July 29th marked the completion of one year of the new National Education Policy.
The policy document was launched in 2020, paving the way for transformational reforms in school and higher education systems, improve understanding and employability of graduates in the country and to make India a global knowledge superpower.
To mark one year of these reforms, Prime Minister Narendra Modi addressed policy makers in the domain of education and skill development, students and teachers.
The Prime Minister also launched multiple initiatives in the education sector such as the
academic bank of credit that will provide multiple entry and exit options for students in higher education

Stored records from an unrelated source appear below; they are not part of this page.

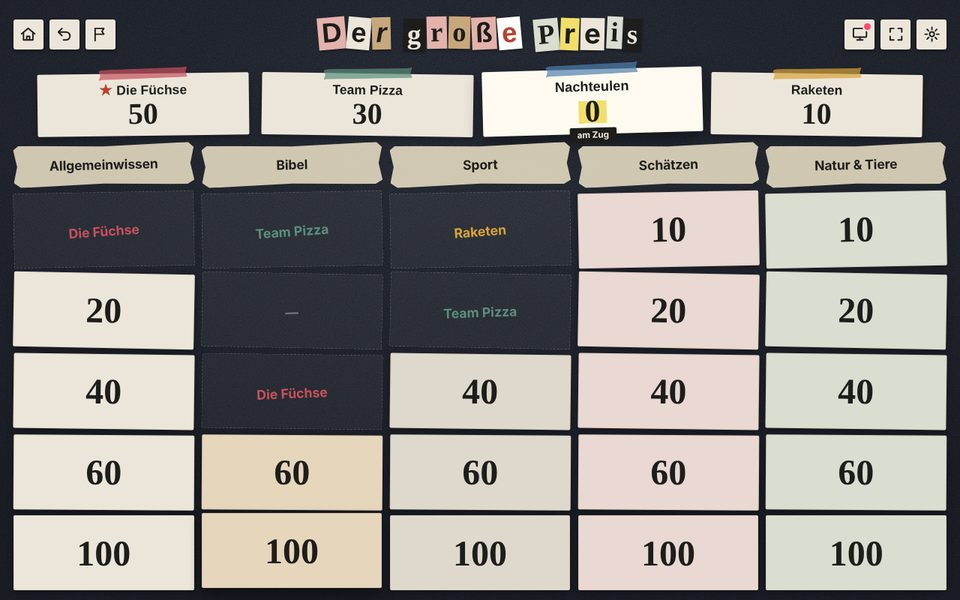
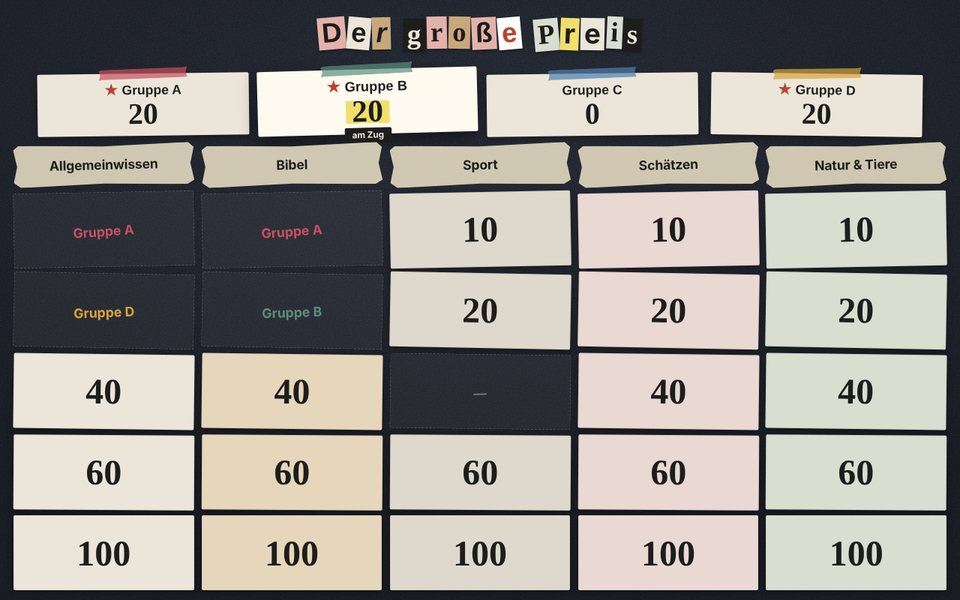
1.19.0: Startseite mit Erklärung und neuen Screenshots, Beamer-Spiele nur am Laptop/PC
- Kurze Erklärung unter dem Titel mit Link zur Vision
- Neue Screenshots: Der große Preis, Eigenes Spiel, Countdown, Spielesammlung
- Auf Handy und Tablet zeigen Der große Preis, Eigenes Spiel und Countdown
  einen Hinweis statt zu starten (iPad wird über den Touchscreen erkannt)
- Tests für Startseite und Handy/Tablet ergänzt

Claude-Session: https://claude.ai/code/session_01GTEJCin37oCirmEE6Capjx

diff --git a/js/app.js b/js/app.js
@@ -107,6 +107,23 @@ function sfx(n){
 /* ---------- Toast & Dialog ---------- */
 let toastT;
 function toast(m){const t=$('#toast');t.textContent=m;t.classList.add('show');clearTimeout(toastT);toastT=setTimeout(()=>t.classList.remove('show'),2600);}
+/* Hinweis nur mit OK-Knopf */
+function notice(msg){ask(msg,'OK',()=>{});$('#dNo').style.display='none';}
+
+/* Beamer-Spiele gibt es vorerst nur am Laptop/PC. Handy und Tablet bekommen sie mit der App.
+   iPads melden sich in Safari als Mac, deshalb zählt zusätzlich der Touchscreen. */
+function isHandyOderTablet(){
+  try{
+    const ua=navigator.userAgent||'';
+    if(navigator.userAgentData&&navigator.userAgentData.mobile)return true;
+    if(/iPhone|iPad|iPod|Android|Mobile|Silk|Kindle/i.test(ua))return true;
+    if(/Macintosh/.test(ua)&&navigator.maxTouchPoints>1)return true;
+    return matchMedia('(pointer:coarse)').matches&&!matchMedia('(any-pointer:fine)').matches;
+  }catch(e){return false;}
+}
+function nurAmPC(start){
+  return ()=>{if(isHandyOderTablet()){notice('Diese Funktion ist aktuell nur auf einem Laptop oder PC verfügbar.');return;}start();};
+}
 function ask(msg,yesLabel,onYes,opt){
   $('#dMsg').textContent=msg;$('#dYes').textContent=yesLabel||'OK';$('#dialog').classList.add('show');
   const inp=$('#dInput'),withInput=!!(opt&&opt.input);
@@ -115,7 +132,7 @@ function ask(msg,yesLabel,onYes,opt){
   const yes=()=>{const v=inp.value.trim();if(withInput&&!v){inp.focus();return;}$('#dialog').classList.remove('show');onYes(v);};
   $('#dYes').onclick=yes;
   inp.onkeydown=e=>{if(e.key==='Enter')yes();};
-  $('#dNo').onclick=()=>$('#dialog').classList.remove('show');
+  $('#dNo').style.display='';$('#dNo').onclick=()=>$('#dialog').classList.remove('show');
 }
 
 /* ---------- Spielbrett ---------- */
@@ -910,8 +927,9 @@ $('#btnEditBoard').onclick=()=>openSettings();
 $('#btnBackup').onclick=()=>backupNow();
 $('#btnRestore').onclick=()=>$('#tplFile').click();
 $('#gcColl').onclick=()=>{if(gamesState==='fehler')loadGames();showScreen('coll');};
-$('#gcPreis').onclick=()=>showScreen('gmenu');
+$('#gcPreis').onclick=nurAmPC(()=>showScreen('gmenu'));
 $('#btnGmBack').onclick=()=>showScreen('home');
+$('#lnkVision').onclick=e=>{e.preventDefault();try{$('#vision').scrollIntoView({behavior:matchMedia('(prefers-reduced-motion:reduce)').matches?'auto':'smooth'});}catch(err){$('#vision').scrollIntoView();}};
 $('#btnGuide').onclick=()=>{try{$('#info').scrollIntoView({behavior:matchMedia('(prefers-reduced-motion:reduce)').matches?'auto':'smooth'});}catch(e){$('#info').scrollIntoView();}};
 function finishGame(){
   if(!S.teams.length){toast('Es gibt noch keine Gruppen.');return;}
@@ -1193,7 +1211,7 @@ $('#tmStart').onclick=tmStart;
 $('#tmPause').onclick=tmPauseToggle;
 $('#tmReset').onclick=tmReset;
 $('#tmViewer').onclick=openViewer;
-$('#gcTimer').onclick=()=>showScreen('timer');
+$('#gcTimer').onclick=nurAmPC(()=>showScreen('timer'));
 $('#btnTimerBack').onclick=()=>{if(TM.phase==='running'||TM.phase==='paused'){ask('Der Countdown läuft noch. Trotzdem zurück? Der Countdown wird dabei beendet.','Zurück',()=>{tmReset();showScreen('home');});}else{tmReset();showScreen('home');}};
 if(!VIEW)tmRender();
 
@@ -1328,7 +1346,7 @@ function renderOwnList(){
   tip.textContent='Tipp: Exportiere ein fertiges Spiel als Datei. So hast du eine Sicherung und kannst es anderen schicken.';
   list.appendChild(tip);
 }
-$('#gcOwn').onclick=()=>showScreen('own');
+$('#gcOwn').onclick=nurAmPC(()=>showScreen('own'));
 $('#btnOwnBack').onclick=()=>showScreen('home');
 
 /* ---------- Einrichten ---------- */

diff --git a/index.html b/index.html
@@ -63,6 +63,7 @@
 <!-- ================= STARTMENÜ ================= -->
 <div class="screen" id="home">
   <h1 class="brand" id="homeBrand" aria-label="Manna"><img class="brand-mark" src="img/manna-mark.svg" alt=""><span class="brand-word" aria-hidden="true">anna</span></h1>
+  <p class="home-intro" id="homeIntro">Manna macht einen Spieleabend in der Jugendarbeit leicht: eine Quiz-Gameshow und eigene Spielrunden für den Beamer, ein großer Countdown und eine Sammlung erprobter Gruppenspiele. Ohne Konto, ohne Vorbereitung, auch offline. <a href="#visionTitle" id="lnkVision">Warum es Manna gibt</a></p>
   <div class="gamegrid">
     <button class="gcard" id="gcPreis">
       <span class="wbar">Der große Preis</span>
@@ -84,11 +85,11 @@
   <button class="guide-link" id="btnGuide">Mehr erfahren ↓</button>
 
   <div class="info" id="info">
-    <div class="collage" role="group" aria-label="Screenshots aus dem Spiel">
-      <figure class="shot"><img src="img/shot-brett.jpg" alt="Spielbrett mit fünf Kategorien, Punktefeldern und dem Punktestand der Gruppen" width="960" height="600" loading="lazy"></figure>
-      <figure class="shot"><img src="img/shot-frage.jpg" alt="Aufgelöste Multiple-Choice-Frage, die richtige Antwort ist grün markiert" width="960" height="600" loading="lazy"></figure>
-      <figure class="shot"><img src="img/shot-action.jpg" alt="ACTION-Animation aus ausgeschnittenen Buchstaben" width="960" height="600" loading="lazy"></figure>
-      <figure class="shot"><img src="img/shot-sieger.jpg" alt="Siegerehrung mit Treppchen aus Pappe und Konfetti" width="960" height="600" loading="lazy"></figure>
+    <div class="collage" role="group" aria-label="Screenshots aus Manna">
+      <figure class="shot"><img src="img/shot-brett.jpg" alt="Der große Preis: Spielbrett mit fünf Kategorien und dem Punktestand der Gruppen" width="960" height="600" loading="lazy"></figure>
+      <figure class="shot"><img src="img/shot-eigenes.jpg" alt="Eigenes Spiel: Titel der nächsten Runde aus ausgeschnittenen Buchstaben, darüber der Punktestand" width="960" height="600" loading="lazy"></figure>
+      <figure class="shot"><img src="img/shot-countdown.jpg" alt="Countdown: große Restzeit auf einem Papierzettel" width="960" height="600" loading="lazy"></figure>
+      <figure class="shot"><img src="img/shot-sammlung.jpg" alt="Spielesammlung: Nachts in Palermo mit Gruppengröße, Alter, Material und Rollen" width="960" height="600" loading="lazy"></figure>
     </div>
 
     <section class="hblock" aria-labelledby="needTitle">
@@ -122,7 +123,7 @@
       </div>
     </section>
 
-    <section class="hblock" aria-labelledby="visionTitle">
+    <section class="hblock" id="vision" aria-labelledby="visionTitle">
       <h2 id="visionTitle">Unsere Vision</h2>
       <div class="note vision">
         <p>Ehrenamtliche in der Jugendarbeit haben wenig Zeit und selten viel Technik. Deshalb soll ein guter Spieleabend so einfach werden wie möglich: das Spiel am Handy bedienen, schnell mit dem Beamer verbinden und auch spontan auf gutes Material zurückgreifen können.</p>

diff --git a/css/app.css b/css/app.css
@@ -941,7 +941,10 @@ body.viewer #ownPlay{padding-bottom:3vh}
 .brand{display:inline-flex;align-items:flex-end;gap:.04em;margin:3vh 0 1vh;font-size:clamp(3rem,10vh,6rem);line-height:1;color:#f1ede4}
 .brand-mark{width:1.18em;height:1.18em;display:block;margin-bottom:-.06em}
 .brand-word{font-family:var(--strong);font-weight:700;letter-spacing:-.02em;padding-bottom:.02em;text-shadow:0 3px 8px #0005}
-#home .brand{margin-bottom:7vh}
+#home .brand{margin-bottom:3vh}
+.home-intro{max-width:62ch;margin:0 auto 6vh;text-align:center;font-family:var(--serif);font-size:1.1rem;line-height:1.6;color:#d8d2c4}
+.home-intro a{color:#f1ede4;font-style:italic;text-decoration:underline;text-underline-offset:4px;white-space:nowrap}
+.home-intro a:hover{color:#fff}
 #vSplash .vs-brand{display:none;font-size:clamp(4rem,20vh,12rem);margin:0}
 #vSplash.brand-mode .vs-brand{display:inline-flex}
 #vSplash.brand-mode .marquee{display:none}

diff --git a/js/data.js b/js/data.js
@@ -3,8 +3,13 @@
    Neue Vorlagen oder Changelog-Einträge nur hier eintragen. */
 
 /* ---------- Version & Changelog ---------- */
-const APP_VERSION='1.18.0';
+const APP_VERSION='1.19.0';
 const CHANGELOG=[
+  {v:'1.19.0',d:'24.11.2026',items:[
+    'Neu auf der Startseite: eine kurze Erklärung, was Manna kann, mit Link zur Vision',
+    'Neue Screenshots auf der Startseite: Der große Preis, Eigenes Spiel, Countdown und Spielesammlung',
+    'Der große Preis, Eigenes Spiel und Countdown gibt es vorerst nur am Laptop oder PC. Auf Handy und Tablet kommt ein Hinweis, die Spielesammlung bleibt dort nutzbar'
+  ]},
   {v:'1.18.0',d:'24.11.2026',items:[
     'Spielesammlung verschlankt: „Spiel erstellen“ und „Spiel einsenden“ gibt es nicht mehr',
     'Neue Spiele erscheinen in der Spielesammlung jetzt ohne App-Update',

diff --git a/sw.js b/sw.js
@@ -2,7 +2,7 @@
    Macht die App offline-fähig und lädt Updates automatisch.
    WICHTIG: Bei jedem Update VERSION hochzählen (gleiche Nummer wie APP_VERSION in js/data.js).
    Die Spiele (spiele/alle.json) brauchen kein Update: Sie werden immer zuerst frisch geladen. */
-const VERSION = '1.18.0';
+const VERSION = '1.19.0';
 const CACHE = 'grosser-preis-' + VERSION;
 const FONT_CACHE = 'grosser-preis-fonts';
 const GAMES_CACHE = 'manna-spiele';
@@ -15,9 +15,9 @@ const FILES = [
   './js/data.js',
   './js/app.js',
   './img/shot-brett.jpg',
-  './img/shot-frage.jpg',
-  './img/shot-action.jpg',
-  './img/shot-sieger.jpg',
+  './img/shot-eigenes.jpg',
+  './img/shot-countdown.jpg',
+  './img/shot-sammlung.jpg',
   './img/manna-mark.svg',
   './manifest.webmanifest',
   './icon-192.png',

diff --git a/tests/run_tests.py b/tests/run_tests.py
@@ -62,7 +62,7 @@ def static_checks():
     check('Version in data.js und sw.js gleich', v1 == v2, f'{v1} / {v2}')
     md = open(os.path.join(ROOT, 'CHANGELOG.md'), encoding='utf-8').read()
     check('CHANGELOG.md enthält aktuelle Version', f'## {v1}' in md)
-    for f in ['css/app.css', 'js/spielformat.js', 'js/data.js', 'js/app.js', 'img/shot-brett.jpg', 'img/shot-frage.jpg', 'img/shot-action.jpg', 'img/shot-sieger.jpg']:
+    for f in ['css/app.css', 'js/spielformat.js', 'js/data.js', 'js/app.js', 'img/shot-brett.jpg', 'img/shot-eigenes.jpg', 'img/shot-countdown.jpg', 'img/shot-sammlung.jpg']:
         check(f'Service Worker cached {f}', f"'./{f}'" in sw)
         check(f'Datei vorhanden: {f}', os.path.exists(os.path.join(ROOT, f)))
 
@@ -125,6 +125,12 @@ def browser_checks(p):
     check('Screenshots laden', all(loaded), loaded)
     heads = m.locator('#home .hblock h2').all_inner_texts()
     check('Bereiche auf der Startseite', heads == ['Genau das, was du brauchst!', "So funktioniert's", 'Unsere Vision'], heads)
+    intro = m.inner_text('#homeIntro') if m.locator('#homeIntro').count() else ''
+    check('Kurze Erklärung unter dem Titel', m.locator('#homeBrand + #homeIntro + .gamegrid').count() == 1 and 'Gruppenspiele' in intro, intro)
+    m.click('#lnkVision'); m.wait_for_timeout(900)
+    check('Link springt zur Vision', m.evaluate("(()=>{const r=document.querySelector('#vision').getBoundingClientRect();return r.top<innerHeight&&r.bottom>0})()") and '#' not in m.url)
+    m.evaluate('scrollTo(0,0)')
+    check('Laptop/PC: Beamer-Spiele nicht gesperrt', not m.evaluate('isHandyOderTablet()'))
     m.click('#homeVer'); m.wait_for_timeout(200)
     check('Changelog öffnet', m.locator('#clDialog.show').count() == 1)
     check('Changelog ohne Datum', not re.search(r'\d{1,2}\.\d{1,2}\.\d{4}', m.inner_text('#clBody')))
@@ -519,6 +525,31 @@ def build_text(txt):
         open(os.path.join(t, slug + '.txt'), 'w', encoding='utf-8').write(txt)
         return build(t, os.path.join(t, 'alle.json'))
 
+def mobile_checks(p):
+    print('Handy und Tablet')
+    b = p.chromium.launch(**({'executable_path': CHROME} if CHROME else {}), args=['--no-sandbox'])
+    msg = 'Diese Funktion ist aktuell nur auf einem Laptop oder PC verfügbar.'
+    geraete = {
+        'iPhone': dict(p.devices['iPhone 13']),
+        'iPad (meldet sich als Mac)': dict(viewport={'width': 1024, 'height': 1366}, has_touch=True, is_mobile=False,
+            user_agent='Mozilla/5.0 (Macintosh; Intel Mac OS X 10_15_7) AppleWebKit/605.1.15 (KHTML, like Gecko) Version/17.0 Safari/605.1.15'),
+        'Android-Tablet': dict(viewport={'width': 1280, 'height': 800}, has_touch=True,
+            user_agent='Mozilla/5.0 (Linux; Android 14; SM-X710) AppleWebKit/537.36 (KHTML, like Gecko) Chrome/124.0 Safari/537.36'),
+    }
+    for name, opts in geraete.items():
+        opts.pop('default_browser_type', None)
+        ctx = b.new_context(**opts); m = ctx.new_page(); m.goto(URL); m.wait_for_timeout(400)
+        if m.locator('#clDialog.show').count(): m.click('#clX')
+        for card, screen in [('#gcPreis', '#gmenu'), ('#gcOwn', '#ownScreen'), ('#gcTimer', '#timerScreen')]:
+            m.click(card); m.wait_for_timeout(200)
+            ok = m.locator('#dialog.show').count() == 1 and m.inner_text('#dMsg') == msg and not m.locator('#dNo').is_visible()
+            check(f'{name}: {card} zeigt Hinweis statt Start', ok and m.locator('#home.show').count() == 1 and m.locator(screen + '.show').count() == 0)
+            m.click('#dYes'); m.wait_for_timeout(150)
+        m.click('#gcColl'); m.wait_for_timeout(300)
+        check(f'{name}: Spielesammlung bleibt nutzbar', m.locator('#collScreen.show').count() == 1)
+        ctx.close()
+    b.close()
+
 if __name__ == '__main__':
     httpd = serve()
     try:
@@ -526,6 +557,7 @@ if __name__ == '__main__':
         spiele_checks()
         with sync_playwright() as p:
             browser_checks(p)
+            mobile_checks(p)
             editor_checks(p)
     except Exception:
         traceback.print_exc(); results.append(('Testlauf ohne Absturz', False, ''))

diff --git a/ROADMAP.md b/ROADMAP.md
@@ -58,7 +58,8 @@ Leitgedanke (siehe „Unsere Vision“ auf der Startseite): Ehrenamtliche sollen
 ### Erstes Standbein – Web-App unter manna-games.de (als Nächstes)
 - Domain manna-games.de mit GitHub Pages verbinden (vorher eigene Daten unter der alten Adresse exportieren)
 - Am Laptop und PC voll nutzbar, mit allen Beamer-Funktionen
-- **Wunsch:** Auf Handy und Tablet startet kein Beamer-Spiel (Der große Preis, Eigenes Spiel, Countdown). Stattdessen kommt die Meldung „Diese Funktion ist aktuell nur auf einem Laptop oder PC verfügbar.“, ohne dass etwas startet. Tablets über den Touchscreen erkennen (iPad meldet sich im Browser als Mac)
+- ✔ Auf Handy und Tablet startet kein Beamer-Spiel (Der große Preis, Eigenes Spiel, Countdown). Stattdessen kommt die Meldung „Diese Funktion ist aktuell nur auf einem Laptop oder PC verfügbar.“, ohne dass etwas startet. Tablets über den Touchscreen erkennen (iPad meldet sich im Browser als Mac) (Version 1.19.0)
+- ✔ Startseite: kurze Erklärung mit Link zur Vision, neue Screenshots (Version 1.19.0)
 - Alles ohne Beamer (Spielesammlung, Vorlagen, Vorbereiten) bleibt auf Handy und Tablet nutzbar
 - Vor dem Weitergeben: Arbeitgeber klären, Impressum und Datenschutzhinweis
 - Code bleibt öffentlich (kostenloser App-Bau über GitHub). Bezahlinhalte später getrennt aufbewahren

diff --git a/CHANGELOG.md b/CHANGELOG.md
@@ -1,5 +1,10 @@
 # Changelog – Manna
 
+## 1.19.0 – 24.11.2026
+- Neu auf der Startseite: eine kurze Erklärung, was Manna kann, mit Link zur Vision
+- Neue Screenshots auf der Startseite: Der große Preis, Eigenes Spiel, Countdown und Spielesammlung
+- Der große Preis, Eigenes Spiel und Countdown gibt es vorerst nur am Laptop oder PC. Auf Handy und Tablet kommt ein Hinweis, die Spielesammlung bleibt dort nutzbar
+
 ## 1.18.0 – 24.11.2026
 - Spielesammlung verschlankt: „Spiel erstellen“ und „Spiel einsenden“ gibt es nicht mehr
 - Neue Spiele erscheinen in der Spielesammlung jetzt ohne App-Update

first year engineering programmes in regional languages
guidelines for internationalization of higher education
The National Digital Education Architecture (NDEAR) and the National Education Technology Forum (NETF) were also launched at the event.
These initiatives will help in realizing the goals of NEP 2020 and will make education more holistic, accessible, and affordable.
In this brief, the NEP policy and its dimensions are discussed to help understand how the NEP is being implemented and the structural reforms it aims to bring about to suit the 21st century needs in education.
Edited Excerpts from the debate
What has changed in one year?
Curricula have been tweaked in schools to include subjects such as financial literacy and artificial intelligence.
When it comes to the medium of instruction in schools and colleges, the mother tongue or a regional language has been introduced on a pilot basis.
What about promotion of official languages of India?
The key aspect of NEP 2020 was the promotion of all official languages of India, apart from English.
It was suggested that schools and higher education institutes give students the option to study in their mother tongues.
A few hundred schools in the country are now offering this option on a pilot basis.
The translation of books is under way.
Flexible entry and exit for college students
Allowing international institutes to set up campuses in India
Important initiatives in education sector
Kaushal Bharat, Kushal Bharat: Prime Minister Narendra Modi propelled the Skill India activity – ‘Kaushal Bharat, Kushal Bharat’.
Under this initiative, the government has set itself an objective of preparing 400 million natives by 2022 that would empower them to discover occupations.
The initiatives propelled incorporate different projects like:
Pradhan Mantri Kaushal Vikas Yojana (PMKVY)
National Policy for Skill Development and Entrepreneurship 2015
Skill Loan Scheme
National Skill Development Mission
Pradhan Mantri Kaushal Vikas Yojana (PMKVY) is the flagship program under the Skill India Initiative.
In recent years, India’s education sector has considered a host of reforms and accelerated economic outlays. These reforms could perchance transform India into a knowledge haven. Especially reforms through NEP will probably lead to extensive increment in education in the country.
India’s national education policies
India has total three NEPs to date
The first came in 1968.
The second in 1986, under Indira Gandhi and Rajiv Gandhi respectively
The NEP of 1986 was revised in 1992 when P V Narasimha Rao was Prime Minister.
The third is the NEP 2020.
What is National Education Policy 2020?
The National Education Policy 2020 was revised after 34 years to meet the changing needs of Indian and international education standards.
Equitable and Inclusive Education: It aimed at ensuring that no child loses any opportunity to learn and excel because of the circumstances of birth or background.
NEP 2020 envisages clear, separate systems for policymaking, regulation, operations, and academic matters.
It is built on the foundational pillars of Access, Equity, Quality, Affordability and Accountability.
Increase GER to 50 % by 2035:
NEP 2020 aims to increase the Gross Enrolment Ratio in higher education including vocational education from 26.3% (2018) to 50% by 2035. 3.5 Crore new seats will be added to Higher education institutions.